First, we linked together over 2,000 days of records from several databases, consisting of measurements of pollutants, temperature, humidity, change in barometric pressure from the previous day, and number of cardiac admissions. Data were carefully screened for missing values and outliers, and were edited before any analyses were performed.
To relate short-term effects of air pollution to the number of cardiovascular hospital admissions for each subgroup of data, we used the time series modeling technique which has long been used to obtain relative risks of health events with ambient air pollution levels. We first removed the smoothed seasonal cycles, secular trends, and day-of-the-week to produce a time series of logarithm of hospital admissions that is as close to white noise as possible, as determined by Bartlett’s test.21 Natural splines were used here to smooth the effects of all continuous covariates because locally weighted regression smoothers within the generalized additive models framework22 were found to produce bias estimates.23,24 We then extended the model by incorporating combinations of smoothed weather variables (maximum or minimum of temperature, humidity and change in barometric pressure) that yielded the lowest AIC (Akaike Information Criterion). Last, we added the air pollution variable(s) into the model with no pre-filtering applied.

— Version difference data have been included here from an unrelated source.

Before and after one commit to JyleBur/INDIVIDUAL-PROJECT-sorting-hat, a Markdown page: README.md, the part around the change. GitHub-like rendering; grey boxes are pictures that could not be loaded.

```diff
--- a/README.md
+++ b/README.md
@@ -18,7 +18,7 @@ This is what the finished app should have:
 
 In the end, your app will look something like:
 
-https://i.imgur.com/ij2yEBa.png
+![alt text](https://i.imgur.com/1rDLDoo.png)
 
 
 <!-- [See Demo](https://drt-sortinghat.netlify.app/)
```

The analysis was conducted using the computer software S-Plus25 (GLM).
Relative risk of cardiovascular hospitalization attributable to each single pollutant using current day exposure level, average of today and yesterday’s level (2-day mean), and average of current day and previous two days’ level (3-day mean) was estimated for an increase in value of current-day interquartile range. Results are expressed as percentage changes in daily admissions associated with the pollutant. Multi-pollutant models were also fit. In this case, the contributing effect of one pollutant could be assessed in the presence of other pollutants.
A total of 11,632 cardiac hospitalizations occurred in the study period, with 3,273 in the <65 age group and 8,359 in the ≥65 group. Table I gives the summary statistics of daily average concentrations of all the pollutants and weather variables, as well as daily admissions for patients aged <65 and ≥65. Based on the air quality index (AQI), there were 165 days of poor air quality, 583 days of moderate air quality and 1,352 days of good air quality during the entire study period.

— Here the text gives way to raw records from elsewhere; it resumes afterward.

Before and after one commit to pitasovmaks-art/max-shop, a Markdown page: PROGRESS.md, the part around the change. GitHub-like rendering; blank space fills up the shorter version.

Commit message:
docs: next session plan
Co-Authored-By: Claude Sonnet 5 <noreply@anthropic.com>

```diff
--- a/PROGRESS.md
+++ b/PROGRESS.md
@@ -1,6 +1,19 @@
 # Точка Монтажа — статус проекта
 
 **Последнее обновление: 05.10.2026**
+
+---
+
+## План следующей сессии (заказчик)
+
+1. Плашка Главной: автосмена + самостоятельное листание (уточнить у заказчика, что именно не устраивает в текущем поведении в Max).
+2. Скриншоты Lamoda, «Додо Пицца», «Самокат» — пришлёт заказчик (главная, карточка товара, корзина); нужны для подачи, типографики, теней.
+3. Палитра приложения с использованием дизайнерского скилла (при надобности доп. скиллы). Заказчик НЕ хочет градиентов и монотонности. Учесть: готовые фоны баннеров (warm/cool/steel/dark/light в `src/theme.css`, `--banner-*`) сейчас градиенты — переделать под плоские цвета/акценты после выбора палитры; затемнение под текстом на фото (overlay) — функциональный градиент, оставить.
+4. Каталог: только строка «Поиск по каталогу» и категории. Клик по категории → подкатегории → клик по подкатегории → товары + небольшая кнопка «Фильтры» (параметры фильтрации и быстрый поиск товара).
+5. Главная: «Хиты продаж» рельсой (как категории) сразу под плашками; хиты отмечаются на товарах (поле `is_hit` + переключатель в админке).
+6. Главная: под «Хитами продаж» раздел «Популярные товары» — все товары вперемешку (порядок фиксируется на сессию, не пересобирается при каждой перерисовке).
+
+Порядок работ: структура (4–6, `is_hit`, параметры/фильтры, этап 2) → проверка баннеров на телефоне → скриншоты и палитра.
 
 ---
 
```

Table II gives the correlation coefficients for the air pollutants and weather variables. Most of the pollutants are positively correlated with each other except for SO2 and O3 (r = −0.02). Maximum temperature and minimum humidity were highly correlated with O3. These correlations may influence the ability of the analysis to determine the individual effects of each pollutant.
Table III presents the percentage changes in daily hospital admissions and 95% confidence intervals across the interquartile range of exposures to selected pollutants for the two age subgroups (<65, ≥65) when we adjusted for temperature, humidity and change in barometric pressure from the previous day. We found significant associations between cardiac hospitalization and SO2 (increased hospital admissions of 2.6%, 4.0%, and 5.6% for current day, 2-day and 3-day mean) in the ≥65 age group, with a stronger delayed effect. No other pollutants showed significant associations with cardiac admissions, although most of them showed positive associations. Similar results for SO2 were obtained when we did not control for change in barometric pressure in the model (2.7%, 4.1%, 5.7%, corresponding to 1, 2, 3-day means).
Next, we assessed the association of SO2 with cardiovascular admissions in the presence of PM10, with temperature, humidity and change in barometric pressure in the model. We found that SO2 remained significant for current day, 2-day and 3-day mean for the elderly group (increase in admissions of 2.8%, 4.3% and 5.7% respectively). We fitted different multi-pollutant models, but found only SO2 to be consistently associated with cardiac admissions for the elderly. None of the pollutants showed significant association with admissions for the <65 age group.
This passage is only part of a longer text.